Even though Coverdale repeatedly says he admires Zenobia’s mind, it’s clear that he’s fixated on her sexuality more than her ideas. He pays close attention to her body, believing that he knows what it looks like beneath her clothes. It’s a bitter irony that Zenobia, an accomplished writer and activist for women’s equality, would be reduced to her appearance, especially at a utopian community that is trying to create gender equality. What’s worse is that Coverdale seems to slightly blame Zenobia for her effect on him. He convinces himself that Zenobia’s flower has the power to enchant him, which seems to be an attempt to deny his own lust by attributing to her slightly sinister powers of enchantment. In his mind, it seems that she’s willfully choosing to wear enchanted flowers that will captivate him, even against his will or better judgment.

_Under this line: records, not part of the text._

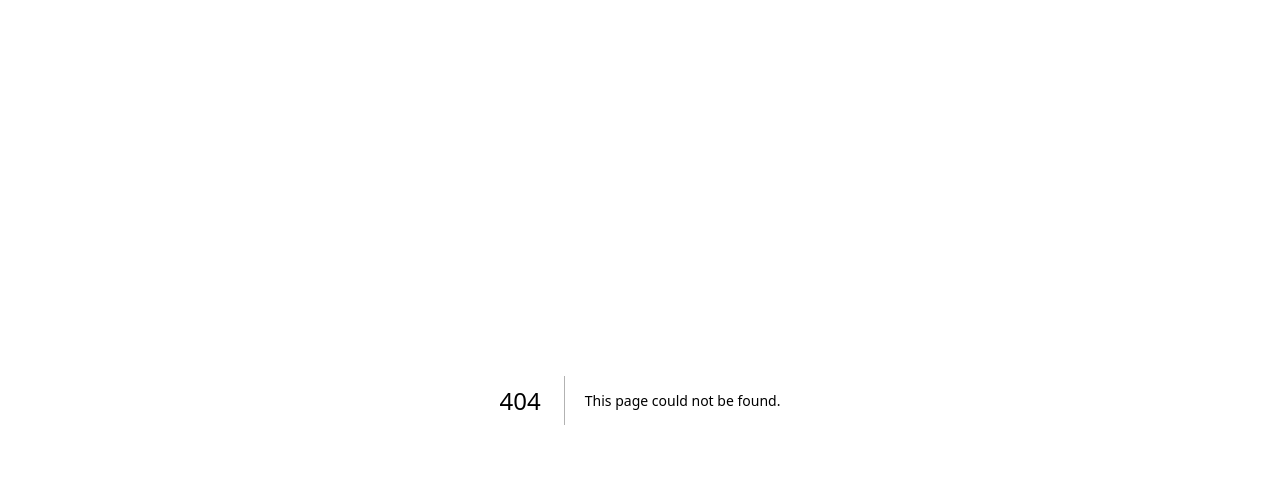
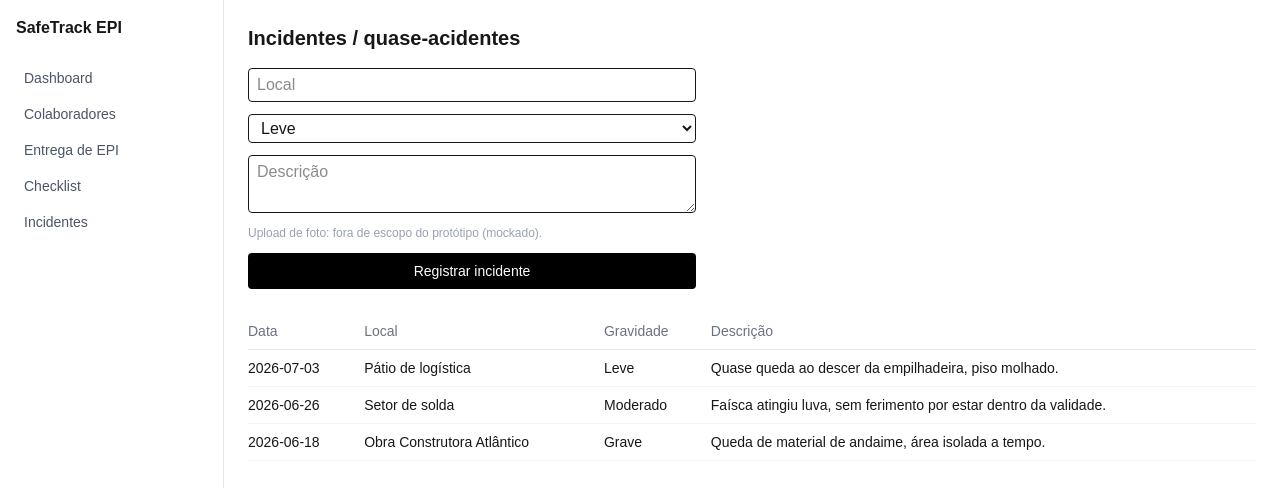
Before and after one commit to Abagatinho/safetrack-epi, a Next.js app: page /incidentes in a window 1280 px wide. Before the commit this address had no page. Shown: the top 488 px of the page. Built offline with nearby package versions, Linux system fonts and the light colour scheme.

Commit message:
feat: add incidentes page with form and list

```diff
--- /dev/null
+++ b/app/(auth)/incidentes/IncidenteForm.tsx
@@ -0,0 +1,57 @@
+"use client";
+
+import { useState } from "react";
+import { useRouter } from "next/navigation";
+import type { GravidadeIncidente } from "@/lib/types";
+
+export function IncidenteForm() {
+  const router = useRouter();
+  const [local, setLocal] = useState("");
+  const [gravidade, setGravidade] = useState<GravidadeIncidente>("leve");
+  const [descricao, setDescricao] = useState("");
+
+  async function handleSubmit(e: React.FormEvent) {
+    e.preventDefault();
+    await fetch("/api/incidentes", {
+      method: "POST",
+      headers: { "Content-Type": "application/json" },
+      body: JSON.stringify({ local, gravidade, descricao }),
+    });
+    setLocal("");
+    setDescricao("");
+    setGravidade("leve");
+    router.refresh();
+  }
+
+  return (
+    <form onSubmit={handleSubmit} className="flex flex-col gap-3 max-w-md">
+      <input
+        placeholder="Local"
+        value={local}
+        onChange={(e) => setLocal(e.target.value)}
+        className="border rounded px-2 py-1"
+        required
+      />
+      <select
+        value={gravidade}
+        onChange={(e) => setGravidade(e.target.value as GravidadeIncidente)}
+        className="border rounded px-2 py-1"
+      >
+        <option value="leve">Leve</option>
+        <option value="moderado">Moderado</option>
+        <option value="grave">Grave</option>
+      </select>
+      <textarea
+        placeholder="Descrição"
+        value={descricao}
+        onChange={(e) => setDescricao(e.target.value)}
+        className="border rounded px-2 py-1"
+        required
+      />
+      <p className="text-xs text-gray-400">Upload de foto: fora de escopo do protótipo (mockado).</p>
+      <button type="submit" className="bg-black text-white rounded px-3 py-2 text-sm">
+        Registrar incidente
+      </button>
+    </form>
+  );
+}
--- /dev/null
+++ b/app/(auth)/incidentes/page.tsx
@@ -0,0 +1,31 @@
+import { IncidenteForm } from "./IncidenteForm";
+import { Table } from "@/components/ui/Table";
+import type { Incidente } from "@/lib/types";
+
+async function getIncidentes(): Promise<Incidente[]> {
+  const res = await fetch("http://localhost:3000/api/incidentes", { cache: "no-store" });
+  return res.json();
+}
+
+export default async function IncidentesPage() {
+  const incidentes = await getIncidentes();
+
+  return (
+    <div>
+      <h1 className="text-xl font-semibold mb-4">Incidentes / quase-acidentes</h1>
+      <IncidenteForm />
+      <div className="mt-6">
+        <Table headers={["Data", "Local", "Gravidade", "Descrição"]}>
+          {incidentes.map((i) => (
+            <tr key={i.id} className="border-b border-gray-100">
+              <td className="py-2 pr-4">{i.data}</td>
+              <td className="py-2 pr-4">{i.local}</td>
+              <td className="py-2 pr-4 capitalize">{i.gravidade}</td>
+              <td className="py-2 pr-4">{i.descricao}</td>
+            </tr>
+          ))}
+        </Table>
+      </div>
+    </div>
+  );
+}
```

Coverdale obsesses over the thought that Zenobia has been married. She is young, wealthy, and beautiful, but if she has ever been married then nobody in the world seems to know. Then again, Coverdale remembers, her hometown in far away and any rumors of her marriage might not reach Boston. Coverdale asserts that there is no hard evidence for his beliefs. Still, few “girl[s]” laugh or talk like Zenobia. Although Coverdale tries to shame himself out of his preoccupation with Zenobia’s past, he can’t shake the thought that she has been married and has had sex. Zenobia asks why he stares at her and Coverdale says he wants to solve the mystery of her life, though she’ll never tell him about it. According to Coverdale, bachelors feel cheated when women they know have given themselves away. Coverdale isn’t in love with Zenobia, but he still wants to satisfy his curiosity.
Coverdale is obsessed with Zenobia’s sexuality, but he doesn’t want to be. He reveals his own shame for having these feelings but emphasizes that he can’t help it (possibly due to her enchanted flowers). In Coverdale’s mind (and in the language throughout the book) the difference between a “girl” and a woman isn’t age, but experience. A girl is sexually innocent and pure, but a woman has real sex appeal and probably some sexual experience. This is why Coverdale thinks of Zenobia as a woman and Priscilla as a girl, even though there’s no justifiable reason to believe Zenobia has any more sexual experience than Priscilla, or that Priscilla has any less.